[Entries provided Boundary: Start]
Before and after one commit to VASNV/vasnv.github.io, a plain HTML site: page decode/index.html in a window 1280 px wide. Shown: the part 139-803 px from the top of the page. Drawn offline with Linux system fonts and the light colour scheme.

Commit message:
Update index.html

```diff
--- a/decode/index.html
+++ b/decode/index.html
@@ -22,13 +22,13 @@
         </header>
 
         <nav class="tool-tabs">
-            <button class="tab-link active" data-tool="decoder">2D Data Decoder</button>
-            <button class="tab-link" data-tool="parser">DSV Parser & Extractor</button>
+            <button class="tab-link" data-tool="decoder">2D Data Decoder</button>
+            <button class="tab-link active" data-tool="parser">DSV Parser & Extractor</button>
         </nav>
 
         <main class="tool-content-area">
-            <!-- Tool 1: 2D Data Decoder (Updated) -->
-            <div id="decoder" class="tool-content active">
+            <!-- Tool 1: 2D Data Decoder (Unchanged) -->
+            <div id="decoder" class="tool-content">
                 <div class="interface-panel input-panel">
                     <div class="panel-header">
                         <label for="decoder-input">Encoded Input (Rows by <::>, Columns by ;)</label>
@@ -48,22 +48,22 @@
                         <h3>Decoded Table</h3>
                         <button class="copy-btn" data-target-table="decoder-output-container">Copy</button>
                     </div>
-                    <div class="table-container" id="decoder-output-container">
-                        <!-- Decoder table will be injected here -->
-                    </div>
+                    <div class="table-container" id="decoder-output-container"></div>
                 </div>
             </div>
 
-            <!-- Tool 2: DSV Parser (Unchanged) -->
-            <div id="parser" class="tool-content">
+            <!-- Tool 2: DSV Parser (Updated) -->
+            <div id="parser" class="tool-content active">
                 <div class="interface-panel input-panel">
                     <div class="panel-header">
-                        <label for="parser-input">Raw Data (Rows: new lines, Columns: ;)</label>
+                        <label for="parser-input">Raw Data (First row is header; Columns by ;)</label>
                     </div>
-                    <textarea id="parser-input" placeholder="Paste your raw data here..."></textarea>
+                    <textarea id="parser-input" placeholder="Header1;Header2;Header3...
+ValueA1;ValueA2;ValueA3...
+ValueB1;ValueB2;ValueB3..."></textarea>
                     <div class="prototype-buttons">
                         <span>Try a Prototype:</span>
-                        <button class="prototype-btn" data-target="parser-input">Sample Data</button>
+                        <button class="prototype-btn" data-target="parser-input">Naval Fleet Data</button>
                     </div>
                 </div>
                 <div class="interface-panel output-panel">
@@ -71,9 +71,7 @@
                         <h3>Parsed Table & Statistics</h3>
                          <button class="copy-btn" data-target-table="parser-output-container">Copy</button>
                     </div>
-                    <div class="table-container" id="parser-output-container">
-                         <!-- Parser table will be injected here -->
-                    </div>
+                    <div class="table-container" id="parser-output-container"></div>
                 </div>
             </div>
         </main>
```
[Entries provided Boundary: End]
Reproduce the entire listing word for word.

Before and after one commit to VASNV/vasnv.github.io, a plain HTML site: page decode/index.html in a window 1280 px wide. Shown: the part 139-803 px from the top of the page. Drawn offline with Linux system fonts and the light colour scheme.

Commit message:
Update index.html

```diff
--- a/decode/index.html
+++ b/decode/index.html
@@ -22,13 +22,13 @@
         </header>
 
         <nav class="tool-tabs">
-            <button class="tab-link active" data-tool="decoder">2D Data Decoder</button>
-            <button class="tab-link" data-tool="parser">DSV Parser & Extractor</button>
+            <button class="tab-link" data-tool="decoder">2D Data Decoder</button>
+            <button class="tab-link active" data-tool="parser">DSV Parser & Extractor</button>
         </nav>
 
         <main class="tool-content-area">
-            <!-- Tool 1: 2D Data Decoder (Updated) -->
-            <div id="decoder" class="tool-content active">
+            <!-- Tool 1: 2D Data Decoder (Unchanged) -->
+            <div id="decoder" class="tool-content">
                 <div class="interface-panel input-panel">
                     <div class="panel-header">
                         <label for="decoder-input">Encoded Input (Rows by <::>, Columns by ;)</label>
@@ -48,22 +48,22 @@
                         <h3>Decoded Table</h3>
                         <button class="copy-btn" data-target-table="decoder-output-container">Copy</button>
                     </div>
-                    <div class="table-container" id="decoder-output-container">
-                        <!-- Decoder table will be injected here -->
-                    </div>
+                    <div class="table-container" id="decoder-output-container"></div>
                 </div>
             </div>
 
-            <!-- Tool 2: DSV Parser (Unchanged) -->
-            <div id="parser" class="tool-content">
+            <!-- Tool 2: DSV Parser (Updated) -->
+            <div id="parser" class="tool-content active">
                 <div class="interface-panel input-panel">
                     <div class="panel-header">
-                        <label for="parser-input">Raw Data (Rows: new lines, Columns: ;)</label>
+                        <label for="parser-input">Raw Data (First row is header; Columns by ;)</label>
                     </div>
-                    <textarea id="parser-input" placeholder="Paste your raw data here..."></textarea>
+                    <textarea id="parser-input" placeholder="Header1;Header2;Header3...
+ValueA1;ValueA2;ValueA3...
+ValueB1;ValueB2;ValueB3..."></textarea>
                     <div class="prototype-buttons">
                         <span>Try a Prototype:</span>
-                        <button class="prototype-btn" data-target="parser-input">Sample Data</button>
+                        <button class="prototype-btn" data-target="parser-input">Naval Fleet Data</button>
                     </div>
                 </div>
                 <div class="interface-panel output-panel">
@@ -71,9 +71,7 @@
                         <h3>Parsed Table & Statistics</h3>
                          <button class="copy-btn" data-target-table="parser-output-container">Copy</button>
                     </div>
-                    <div class="table-container" id="parser-output-container">
-                         <!-- Parser table will be injected here -->
-                    </div>
+                    <div class="table-container" id="parser-output-container"></div>
                 </div>
             </div>
         </main>
```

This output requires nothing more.